▶ Assignment: Whenever a picture appears, leave it out while repeating all the other data exactly.

==== Data records ====

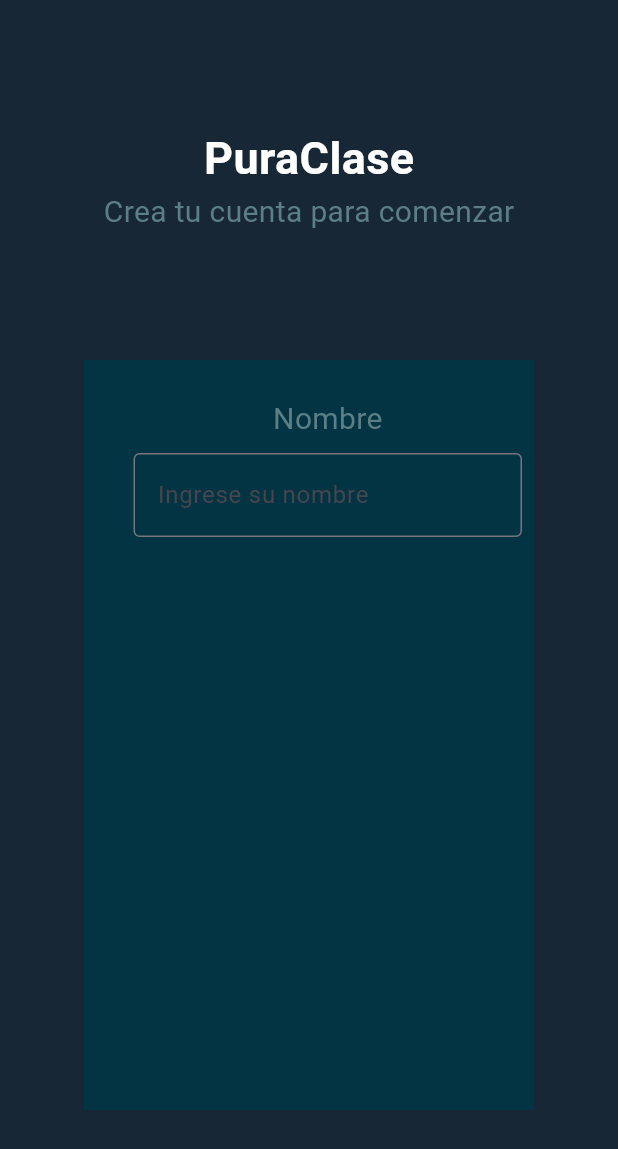
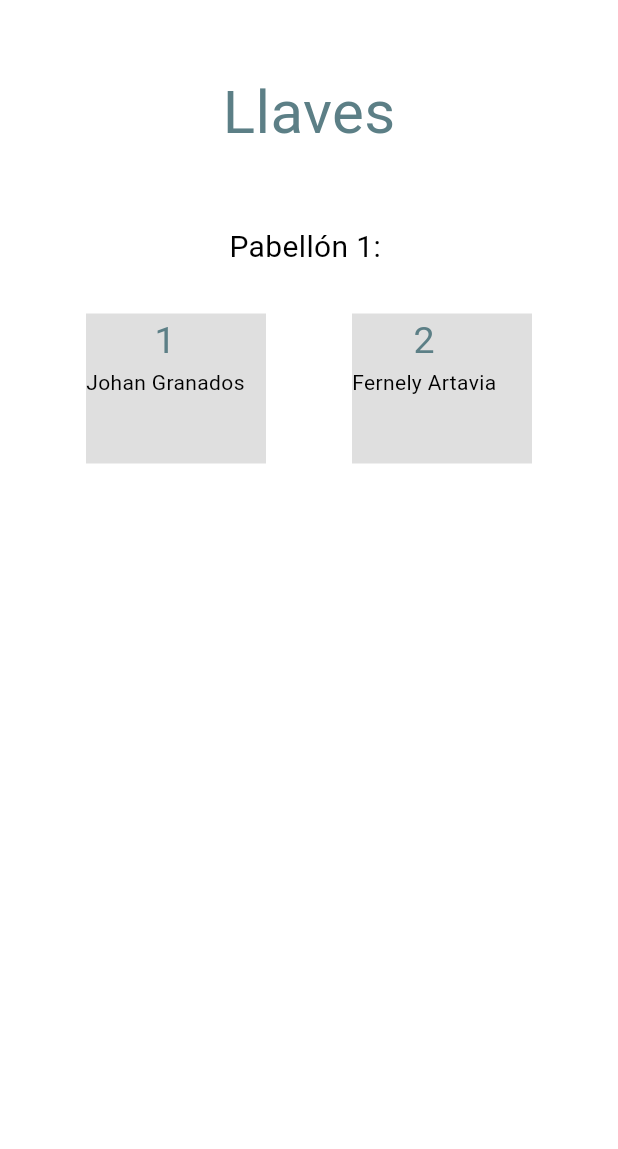
Before and after one commit to DylanOrte/pura_clase, a Flutter app: the screen it shows after launch, on a phone screen of 412 x 824 dp. Shown: the top 1149 px of the screen. Run offline on Flutter 3.47's test engine with Material 3 defaults, Android fonts, the light colour scheme and no system bars.

Commit message:
Version 2

```diff
--- /dev/null
+++ b/lib/componentes/llave.dart
@@ -0,0 +1,60 @@
+import 'package:flutter/material.dart';
+import 'package:pura_clase/diseños/colores.dart';
+
+class Llave extends StatefulWidget {
+  final String numLlave;
+  final String profesor;
+  const Llave({super.key, required this.numLlave, required this.profesor});
+
+  @override
+  State<Llave> createState() => _LlaveState();
+}
+
+class _LlaveState extends State<Llave> {
+  @override
+  Widget build(BuildContext context) {
+    return Container(
+      width: 120,
+      height: 100,
+      color: Colores.fondo2,
+      child: Stack(
+        children: [
+          Column(
+            crossAxisAlignment: CrossAxisAlignment.center,
+            children: [
+              Text(
+                widget.numLlave,
+                style: TextStyle(color: Colores.letra, fontSize: 25),
+                textAlign: TextAlign.center,
+              ),
+              Text(widget.profesor, style: TextStyle(color: Colors.black)),
+            ],
+          ),
+          Positioned.fill(
+            child: GestureDetector(
+              onTap: () {
+                showDialog(
+                  context: context,
+                  builder: (context) {
+                    return AlertDialog(
+                      title: Text(widget.numLlave),
+                      content: TextField(),
+                      actions: [
+                        TextButton(
+                          onPressed: () {
+                            Navigator.of(context).pop();
+                          },
+                          child: Text("Cerrar"),
+                        ),
+                      ],
+                    );
+                  },
+                );
+              },
+            ),
+          ),
+        ],
+      ),
+    );
+  }
+}
--- a/lib/nucleo/colores.dart
+++ b/lib/diseños/colores.dart
@@ -6,4 +6,5 @@ class Colores {
   static const Color tercero = Color(0xFF087371);
   static const Color letra = Color(0xFF5c7f86);
   static const Color fondo = Color(0xFF172736);
+  static const Color fondo2 = Color(0xD9D9D9D9);
 }
--- a/lib/main.dart
+++ b/lib/main.dart
@@ -1,6 +1,7 @@
 import 'package:flutter/material.dart';
 import 'package:pura_clase/pantallas/inicio_sesion.dart';
-import 'package:pura_clase/nucleo/colores.dart';
+import 'package:pura_clase/diseños/colores.dart';
+import 'package:pura_clase/pantallas/principal.dart';
 void main() {
   runApp(const MainApp());
 }
@@ -12,8 +13,8 @@ class MainApp extends StatelessWidget {
   Widget build(BuildContext context) {
     return const MaterialApp(
       home: Scaffold(
-        backgroundColor: Colores.fondo,
-        body: InicioSesion()
+        backgroundColor: Colors.white,
+        body: Principal()
       ),
     );
   }
--- a/lib/pantallas/inicio_sesion.dart
+++ b/lib/pantallas/inicio_sesion.dart
@@ -1,6 +1,6 @@
-import 'dart:ffi';
-import 'package:pura_clase/nucleo/colores.dart';
+import 'package:pura_clase/diseños/colores.dart';
 import 'package:flutter/material.dart';
+import 'package:pura_clase/pantallas/principal.dart';
 
 class InicioSesion extends StatefulWidget {
   const InicioSesion({super.key});
@@ -12,7 +12,7 @@ class InicioSesion extends StatefulWidget {
 class _InicioSesionState extends State<InicioSesion> {
   @override
   Widget build(BuildContext context) {
-    return Container(
+    return SizedBox(
       width: double.infinity,
       height: double.infinity,
       child: Column(
@@ -48,7 +48,12 @@ class _InicioSesionState extends State<InicioSesion> {
                   Padding(
                     padding: const EdgeInsets.all(8.0),
                     child: TextField(decoration: InputDecoration(hintText: "Ingrese su nombre", border: OutlineInputBorder()),),
-                  )
+                  ),
+                  ElevatedButton(onPressed: () {
+                    Navigator.push(
+                      context,
+                      MaterialPageRoute(builder: (context) => Principal()));
+                  }, child: null,),
                 ],
               ),
             ),
--- /dev/null
+++ b/lib/pantallas/principal.dart
@@ -0,0 +1,37 @@
+import 'package:flutter/material.dart';
+import 'package:pura_clase/componentes/llave.dart';
+import 'package:pura_clase/diseños/colores.dart';
+
+class Principal extends StatefulWidget {
+  const Principal({super.key});
+
+  @override
+  State<Principal> createState() => _MyWidgetState();
+}
+
+class _MyWidgetState extends State<Principal> {
+  @override
+  Widget build(BuildContext context) {
+    return Column(
+      children: [
+        Container(
+          height: 150,
+          width: double.infinity,
+          alignment: Alignment.center,
+          child: Text("Llaves", style: TextStyle(color: Colores.letra, fontSize: 40)),
+        ),
+        Text("Pabellón 1: ", style: TextStyle(color: Colors.black, fontSize: 20),),
+        SizedBox(height: 30,),
+        Row(
+          children: [
+            Spacer(),
+            Llave(numLlave: "1", profesor: "Johan Granados",),
+            Spacer(),
+            Llave(numLlave: "2", profesor: "Fernely Artavia",),
+            Spacer()
+          ],
+        )
+      ],
+    );
+  }
+}
```
Also changed, not shown: 1 other file.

====

▶ Response to this task:
Before and after one commit to DylanOrte/pura_clase, a Flutter app: the screen it shows after launch, on a phone screen of 412 x 824 dp. Shown: the top 1149 px of the screen. Run offline on Flutter 3.47's test engine with Material 3 defaults, Android fonts, the light colour scheme and no system bars.

Commit message:
Version 2

```diff
--- /dev/null
+++ b/lib/componentes/llave.dart
@@ -0,0 +1,60 @@
+import 'package:flutter/material.dart';
+import 'package:pura_clase/diseños/colores.dart';
+
+class Llave extends StatefulWidget {
+  final String numLlave;
+  final String profesor;
+  const Llave({super.key, required this.numLlave, required this.profesor});
+
+  @override
+  State<Llave> createState() => _LlaveState();
+}
+
+class _LlaveState extends State<Llave> {
+  @override
+  Widget build(BuildContext context) {
+    return Container(
+      width: 120,
+      height: 100,
+      color: Colores.fondo2,
+      child: Stack(
+        children: [
+          Column(
+            crossAxisAlignment: CrossAxisAlignment.center,
+            children: [
+              Text(
+                widget.numLlave,
+                style: TextStyle(color: Colores.letra, fontSize: 25),
+                textAlign: TextAlign.center,
+              ),
+              Text(widget.profesor, style: TextStyle(color: Colors.black)),
+            ],
+          ),
+          Positioned.fill(
+            child: GestureDetector(
+              onTap: () {
+                showDialog(
+                  context: context,
+                  builder: (context) {
+                    return AlertDialog(
+                      title: Text(widget.numLlave),
+                      content: TextField(),
+                      actions: [
+                        TextButton(
+                          onPressed: () {
+                            Navigator.of(context).pop();
+                          },
+                          child: Text("Cerrar"),
+                        ),
+                      ],
+                    );
+                  },
+                );
+              },
+            ),
+          ),
+        ],
+      ),
+    );
+  }
+}
--- a/lib/nucleo/colores.dart
+++ b/lib/diseños/colores.dart
@@ -6,4 +6,5 @@ class Colores {
   static const Color tercero = Color(0xFF087371);
   static const Color letra = Color(0xFF5c7f86);
   static const Color fondo = Color(0xFF172736);
+  static const Color fondo2 = Color(0xD9D9D9D9);
 }
--- a/lib/main.dart
+++ b/lib/main.dart
@@ -1,6 +1,7 @@
 import 'package:flutter/material.dart';
 import 'package:pura_clase/pantallas/inicio_sesion.dart';
-import 'package:pura_clase/nucleo/colores.dart';
+import 'package:pura_clase/diseños/colores.dart';
+import 'package:pura_clase/pantallas/principal.dart';
 void main() {
   runApp(const MainApp());
 }
@@ -12,8 +13,8 @@ class MainApp extends StatelessWidget {
   Widget build(BuildContext context) {
     return const MaterialApp(
       home: Scaffold(
-        backgroundColor: Colores.fondo,
-        body: InicioSesion()
+        backgroundColor: Colors.white,
+        body: Principal()
       ),
     );
   }
--- a/lib/pantallas/inicio_sesion.dart
+++ b/lib/pantallas/inicio_sesion.dart
@@ -1,6 +1,6 @@
-import 'dart:ffi';
-import 'package:pura_clase/nucleo/colores.dart';
+import 'package:pura_clase/diseños/colores.dart';
 import 'package:flutter/material.dart';
+import 'package:pura_clase/pantallas/principal.dart';
 
 class InicioSesion extends StatefulWidget {
   const InicioSesion({super.key});
@@ -12,7 +12,7 @@ class InicioSesion extends StatefulWidget {
 class _InicioSesionState extends State<InicioSesion> {
   @override
   Widget build(BuildContext context) {
-    return Container(
+    return SizedBox(
       width: double.infinity,
       height: double.infinity,
       child: Column(
@@ -48,7 +48,12 @@ class _InicioSesionState extends State<InicioSesion> {
                   Padding(
                     padding: const EdgeInsets.all(8.0),
                     child: TextField(decoration: InputDecoration(hintText: "Ingrese su nombre", border: OutlineInputBorder()),),
-                  )
+                  ),
+                  ElevatedButton(onPressed: () {
+                    Navigator.push(
+                      context,
+                      MaterialPageRoute(builder: (context) => Principal()));
+                  }, child: null,),
                 ],
               ),
             ),
--- /dev/null
+++ b/lib/pantallas/principal.dart
@@ -0,0 +1,37 @@
+import 'package:flutter/material.dart';
+import 'package:pura_clase/componentes/llave.dart';
+import 'package:pura_clase/diseños/colores.dart';
+
+class Principal extends StatefulWidget {
+  const Principal({super.key});
+
+  @override
+  State<Principal> createState() => _MyWidgetState();
+}
+
+class _MyWidgetState extends State<Principal> {
+  @override
+  Widget build(BuildContext context) {
+    return Column(
+      children: [
+        Container(
+          height: 150,
+          width: double.infinity,
+          alignment: Alignment.center,
+          child: Text("Llaves", style: TextStyle(color: Colores.letra, fontSize: 40)),
+        ),
+        Text("Pabellón 1: ", style: TextStyle(color: Colors.black, fontSize: 20),),
+        SizedBox(height: 30,),
+        Row(
+          children: [
+            Spacer(),
+            Llave(numLlave: "1", profesor: "Johan Granados",),
+            Spacer(),
+            Llave(numLlave: "2", profesor: "Fernely Artavia",),
+            Spacer()
+          ],
+        )
+      ],
+    );
+  }
+}
```
Also changed, not shown: 1 other file.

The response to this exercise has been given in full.